Using Personal Router with STB

From Brian in VA on March 05, 2021 :: 12:58 pm

Josh, really appreciate the information in this article. I plan to switch to using my own router for internet, but will be maintaining our HD STBs. Most of what I have found says I will need to purchase a MOCA device as well for each STB in order to get the programming guide and DVR controls. Will the FIOS ONT support both ethernet and COAX connections at the same time? Seems silly that I can’t get full STB features over ethernet.

Thanks in advance!
- Brian


You won't use Ethernet and coax at the same time

From Josh Kirschner on March 05, 2021 :: 5:06 pm

You won’t use Ethernet and coax from the ONT, only the Ethernet. The set up would be Ethernet into your router, Ethernet output from router to MOCA adapter, coax from MOCA to STB. I don’t think you need a MOCA adapter for each box - one adapter plus a splitter might work.
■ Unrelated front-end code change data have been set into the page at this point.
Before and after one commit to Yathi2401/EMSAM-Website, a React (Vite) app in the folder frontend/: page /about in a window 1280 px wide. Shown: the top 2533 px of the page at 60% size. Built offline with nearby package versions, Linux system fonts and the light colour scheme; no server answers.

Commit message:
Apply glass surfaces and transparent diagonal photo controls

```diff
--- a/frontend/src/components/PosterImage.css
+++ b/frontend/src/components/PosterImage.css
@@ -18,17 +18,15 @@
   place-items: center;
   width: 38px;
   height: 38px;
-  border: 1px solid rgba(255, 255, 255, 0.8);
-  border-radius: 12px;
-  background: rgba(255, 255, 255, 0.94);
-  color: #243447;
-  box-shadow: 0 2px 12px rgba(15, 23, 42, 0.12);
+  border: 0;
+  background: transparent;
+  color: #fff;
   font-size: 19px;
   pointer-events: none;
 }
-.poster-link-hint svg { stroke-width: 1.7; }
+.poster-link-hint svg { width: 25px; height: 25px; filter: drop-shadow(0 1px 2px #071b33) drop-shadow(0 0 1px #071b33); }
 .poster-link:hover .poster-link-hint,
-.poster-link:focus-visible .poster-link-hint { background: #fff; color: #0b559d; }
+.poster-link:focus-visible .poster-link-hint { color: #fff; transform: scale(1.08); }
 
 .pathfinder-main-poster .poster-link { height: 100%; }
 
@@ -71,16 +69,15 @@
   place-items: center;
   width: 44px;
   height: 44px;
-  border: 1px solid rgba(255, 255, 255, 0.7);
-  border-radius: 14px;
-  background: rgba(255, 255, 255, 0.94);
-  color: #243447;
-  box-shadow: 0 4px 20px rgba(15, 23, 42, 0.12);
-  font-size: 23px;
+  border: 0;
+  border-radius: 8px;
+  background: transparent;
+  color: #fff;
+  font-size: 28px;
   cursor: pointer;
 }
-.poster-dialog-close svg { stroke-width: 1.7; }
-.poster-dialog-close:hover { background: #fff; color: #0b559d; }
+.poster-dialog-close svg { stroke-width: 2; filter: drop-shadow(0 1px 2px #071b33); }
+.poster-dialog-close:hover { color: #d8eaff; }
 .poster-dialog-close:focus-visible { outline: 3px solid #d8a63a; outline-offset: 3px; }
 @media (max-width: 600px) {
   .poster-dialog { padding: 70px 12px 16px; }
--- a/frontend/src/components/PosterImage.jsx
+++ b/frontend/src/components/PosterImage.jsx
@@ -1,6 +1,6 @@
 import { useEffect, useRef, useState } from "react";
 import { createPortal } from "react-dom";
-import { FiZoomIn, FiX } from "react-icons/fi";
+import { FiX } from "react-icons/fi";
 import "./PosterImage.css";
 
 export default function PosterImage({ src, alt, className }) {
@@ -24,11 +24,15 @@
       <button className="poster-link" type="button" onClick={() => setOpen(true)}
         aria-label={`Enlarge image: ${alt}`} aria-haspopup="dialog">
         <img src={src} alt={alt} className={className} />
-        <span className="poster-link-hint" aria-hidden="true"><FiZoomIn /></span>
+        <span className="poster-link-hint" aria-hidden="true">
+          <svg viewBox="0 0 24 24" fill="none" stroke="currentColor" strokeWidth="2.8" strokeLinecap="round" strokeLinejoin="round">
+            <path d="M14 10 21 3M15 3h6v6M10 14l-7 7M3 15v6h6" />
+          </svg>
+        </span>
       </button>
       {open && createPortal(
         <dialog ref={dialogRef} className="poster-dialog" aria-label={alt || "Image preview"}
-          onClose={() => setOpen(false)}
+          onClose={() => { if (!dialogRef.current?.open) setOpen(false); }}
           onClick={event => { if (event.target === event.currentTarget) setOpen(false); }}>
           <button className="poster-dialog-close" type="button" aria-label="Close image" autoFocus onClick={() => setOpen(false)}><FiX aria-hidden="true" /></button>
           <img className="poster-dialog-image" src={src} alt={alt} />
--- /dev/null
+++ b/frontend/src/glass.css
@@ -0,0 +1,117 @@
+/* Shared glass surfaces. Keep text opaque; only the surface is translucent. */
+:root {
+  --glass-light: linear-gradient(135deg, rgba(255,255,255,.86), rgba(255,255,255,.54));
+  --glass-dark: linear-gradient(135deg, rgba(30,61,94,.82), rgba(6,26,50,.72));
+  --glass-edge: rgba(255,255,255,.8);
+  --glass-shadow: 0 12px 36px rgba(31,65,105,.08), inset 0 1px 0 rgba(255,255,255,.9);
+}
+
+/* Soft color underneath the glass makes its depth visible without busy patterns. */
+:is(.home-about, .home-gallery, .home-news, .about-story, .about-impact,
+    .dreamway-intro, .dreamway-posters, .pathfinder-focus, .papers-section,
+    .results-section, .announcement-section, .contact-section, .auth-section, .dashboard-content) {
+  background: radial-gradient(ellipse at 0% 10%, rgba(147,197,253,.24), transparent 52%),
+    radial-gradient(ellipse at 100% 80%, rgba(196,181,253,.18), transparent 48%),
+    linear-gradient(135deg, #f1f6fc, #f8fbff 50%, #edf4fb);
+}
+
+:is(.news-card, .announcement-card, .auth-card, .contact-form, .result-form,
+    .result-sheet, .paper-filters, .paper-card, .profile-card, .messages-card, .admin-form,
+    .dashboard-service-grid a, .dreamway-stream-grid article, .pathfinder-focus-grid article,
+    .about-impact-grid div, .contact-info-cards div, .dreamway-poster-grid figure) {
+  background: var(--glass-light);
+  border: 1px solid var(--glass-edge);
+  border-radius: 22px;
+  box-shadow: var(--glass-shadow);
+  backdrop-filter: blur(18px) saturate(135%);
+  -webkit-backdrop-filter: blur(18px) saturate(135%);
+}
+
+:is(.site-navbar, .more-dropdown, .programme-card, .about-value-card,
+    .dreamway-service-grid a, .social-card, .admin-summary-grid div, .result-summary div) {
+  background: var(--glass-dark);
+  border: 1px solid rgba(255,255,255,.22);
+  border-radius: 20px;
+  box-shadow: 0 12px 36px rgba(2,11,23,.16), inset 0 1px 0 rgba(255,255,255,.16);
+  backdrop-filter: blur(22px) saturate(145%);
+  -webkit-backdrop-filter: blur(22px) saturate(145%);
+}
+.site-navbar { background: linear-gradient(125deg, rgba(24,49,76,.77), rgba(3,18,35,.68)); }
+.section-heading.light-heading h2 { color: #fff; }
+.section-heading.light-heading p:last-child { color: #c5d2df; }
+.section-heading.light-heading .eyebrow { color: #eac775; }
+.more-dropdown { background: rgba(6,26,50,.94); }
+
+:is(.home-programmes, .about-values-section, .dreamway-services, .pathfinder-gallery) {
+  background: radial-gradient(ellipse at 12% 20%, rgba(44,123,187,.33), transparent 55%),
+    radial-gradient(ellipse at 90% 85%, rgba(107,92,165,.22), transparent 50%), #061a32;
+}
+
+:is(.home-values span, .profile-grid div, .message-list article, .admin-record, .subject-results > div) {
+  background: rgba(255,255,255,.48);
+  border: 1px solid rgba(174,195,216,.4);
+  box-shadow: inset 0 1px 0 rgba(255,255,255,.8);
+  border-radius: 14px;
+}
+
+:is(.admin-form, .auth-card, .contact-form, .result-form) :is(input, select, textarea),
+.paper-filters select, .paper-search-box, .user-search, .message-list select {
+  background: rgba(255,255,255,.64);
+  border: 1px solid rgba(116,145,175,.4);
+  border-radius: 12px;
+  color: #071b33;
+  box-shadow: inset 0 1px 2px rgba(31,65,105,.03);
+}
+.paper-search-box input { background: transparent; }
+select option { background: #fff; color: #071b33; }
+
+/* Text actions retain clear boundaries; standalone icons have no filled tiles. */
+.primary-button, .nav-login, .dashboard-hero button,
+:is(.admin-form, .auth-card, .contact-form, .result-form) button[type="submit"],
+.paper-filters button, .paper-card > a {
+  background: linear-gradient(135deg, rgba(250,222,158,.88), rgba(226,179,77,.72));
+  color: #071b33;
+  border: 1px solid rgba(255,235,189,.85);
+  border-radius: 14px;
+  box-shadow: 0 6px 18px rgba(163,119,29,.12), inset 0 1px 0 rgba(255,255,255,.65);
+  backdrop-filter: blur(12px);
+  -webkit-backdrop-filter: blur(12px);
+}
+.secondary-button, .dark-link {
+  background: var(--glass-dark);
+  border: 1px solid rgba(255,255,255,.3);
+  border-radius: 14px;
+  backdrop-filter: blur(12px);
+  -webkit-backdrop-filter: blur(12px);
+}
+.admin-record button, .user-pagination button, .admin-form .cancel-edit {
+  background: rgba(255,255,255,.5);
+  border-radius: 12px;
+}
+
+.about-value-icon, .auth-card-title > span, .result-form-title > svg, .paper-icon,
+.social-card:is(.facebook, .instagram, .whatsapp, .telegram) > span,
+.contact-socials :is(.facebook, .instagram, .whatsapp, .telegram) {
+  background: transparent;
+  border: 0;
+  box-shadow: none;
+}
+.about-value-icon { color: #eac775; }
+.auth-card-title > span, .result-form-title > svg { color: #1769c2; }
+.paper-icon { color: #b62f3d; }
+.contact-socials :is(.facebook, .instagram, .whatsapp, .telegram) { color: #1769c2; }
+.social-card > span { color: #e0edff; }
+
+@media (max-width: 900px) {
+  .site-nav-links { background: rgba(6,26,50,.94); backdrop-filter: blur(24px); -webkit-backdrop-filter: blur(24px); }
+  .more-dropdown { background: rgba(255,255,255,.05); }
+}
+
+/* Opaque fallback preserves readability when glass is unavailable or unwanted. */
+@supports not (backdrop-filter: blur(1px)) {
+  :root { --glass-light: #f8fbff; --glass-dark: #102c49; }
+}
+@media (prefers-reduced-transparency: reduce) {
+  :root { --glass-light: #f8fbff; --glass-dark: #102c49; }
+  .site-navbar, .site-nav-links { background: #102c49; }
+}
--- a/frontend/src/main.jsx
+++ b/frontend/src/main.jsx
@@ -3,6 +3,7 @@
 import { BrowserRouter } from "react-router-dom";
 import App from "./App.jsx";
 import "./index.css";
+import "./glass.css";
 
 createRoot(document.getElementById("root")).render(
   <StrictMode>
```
That said, even with this setup, I’ve read that the STB needs to be activated with a Verizon router. If they’re already activated, you should be able to reboot them when attached to the new MOCA adapter and you’ll be good. But, if they need to be reactivated for any reason (firmware update?), you may not be able to do it without a Verizon router. Given that, along with the costs of the MOCA adapters and potential for issues, if you are keeping TV, you may be better off sticking with the Verizon router.

If you really want to save money on the router rental, consider dumping TV altogether, subscribe to Sling ($30 a month) for local and standard cable channels and go full streaming. That’s what my family does and I don’t miss those cable boxes one bit.


Read More Comments: 1 2 3 4 5

Home | About | Meet the Team | Contact Us
Media Kit | Newsletter Sponsorships
Accessibility Statement
Terms of Use | Privacy & Cookie Policy

Techlicious participates in affiliate programs, including the Amazon Services LLC Associates Program, which provide a small commission from some, but not all, of the "click-thru to buy" links contained in our articles. These click-thru links are determined after the article has been written, based on price and product availability — the commissions do not impact our choice of recommended product, nor the price you pay. When you use these links, you help support our ongoing editorial mission to provide you with the best product recommendations.

© Techlicious LLC.